*** Opening DATA SUPPLIED ***

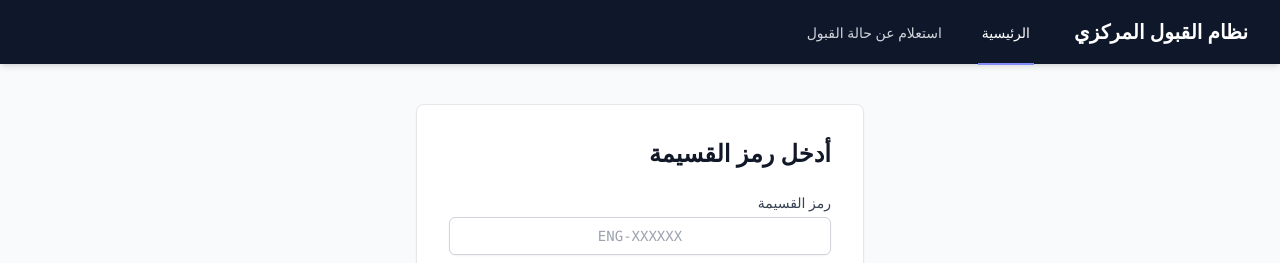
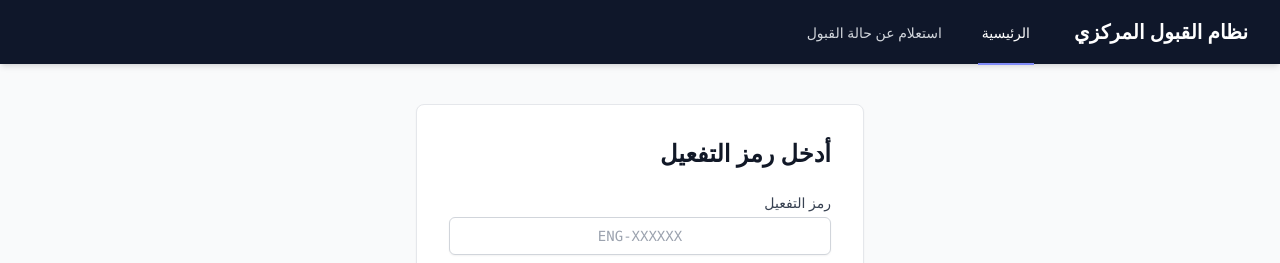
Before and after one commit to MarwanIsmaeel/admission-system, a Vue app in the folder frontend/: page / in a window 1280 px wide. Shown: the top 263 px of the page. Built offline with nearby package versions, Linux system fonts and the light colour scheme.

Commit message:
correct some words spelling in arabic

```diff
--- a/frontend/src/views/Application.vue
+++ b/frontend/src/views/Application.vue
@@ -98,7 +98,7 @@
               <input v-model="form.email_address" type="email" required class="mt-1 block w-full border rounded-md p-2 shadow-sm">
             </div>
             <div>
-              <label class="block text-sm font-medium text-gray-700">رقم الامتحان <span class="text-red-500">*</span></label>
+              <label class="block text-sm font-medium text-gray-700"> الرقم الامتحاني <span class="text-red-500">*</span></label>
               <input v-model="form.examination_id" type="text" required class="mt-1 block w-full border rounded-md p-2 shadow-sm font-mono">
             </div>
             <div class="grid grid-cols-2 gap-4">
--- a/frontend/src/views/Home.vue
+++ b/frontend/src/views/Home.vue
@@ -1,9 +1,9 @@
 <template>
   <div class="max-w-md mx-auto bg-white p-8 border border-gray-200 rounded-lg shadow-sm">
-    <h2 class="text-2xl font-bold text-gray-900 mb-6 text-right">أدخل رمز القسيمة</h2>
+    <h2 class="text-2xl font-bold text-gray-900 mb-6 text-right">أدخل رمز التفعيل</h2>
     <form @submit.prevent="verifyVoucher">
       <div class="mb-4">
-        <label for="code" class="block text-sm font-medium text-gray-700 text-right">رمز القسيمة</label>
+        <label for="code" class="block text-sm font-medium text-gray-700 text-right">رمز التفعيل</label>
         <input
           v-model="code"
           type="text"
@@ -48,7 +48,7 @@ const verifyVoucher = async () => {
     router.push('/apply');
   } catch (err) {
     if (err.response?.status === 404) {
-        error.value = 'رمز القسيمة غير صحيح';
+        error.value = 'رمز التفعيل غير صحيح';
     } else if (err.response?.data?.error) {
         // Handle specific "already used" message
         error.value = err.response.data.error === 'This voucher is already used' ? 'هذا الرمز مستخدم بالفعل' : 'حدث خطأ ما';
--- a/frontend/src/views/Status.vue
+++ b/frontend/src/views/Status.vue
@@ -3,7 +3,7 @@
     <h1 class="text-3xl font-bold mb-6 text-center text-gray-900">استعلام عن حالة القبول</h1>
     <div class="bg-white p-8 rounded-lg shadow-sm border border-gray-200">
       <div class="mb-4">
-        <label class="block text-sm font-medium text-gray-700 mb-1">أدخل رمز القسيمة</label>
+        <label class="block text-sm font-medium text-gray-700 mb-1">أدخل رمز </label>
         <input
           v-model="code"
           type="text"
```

*** Closing DATA SUPPLIED ***

Look through the listing, and copy each line in which the string "code" turns up.

-        <label for="code" class="block text-sm font-medium text-gray-700 text-right">رمز القسيمة</label>
+        <label for="code" class="block text-sm font-medium text-gray-700 text-right">رمز التفعيل</label>
           v-model="code"
           v-model="code"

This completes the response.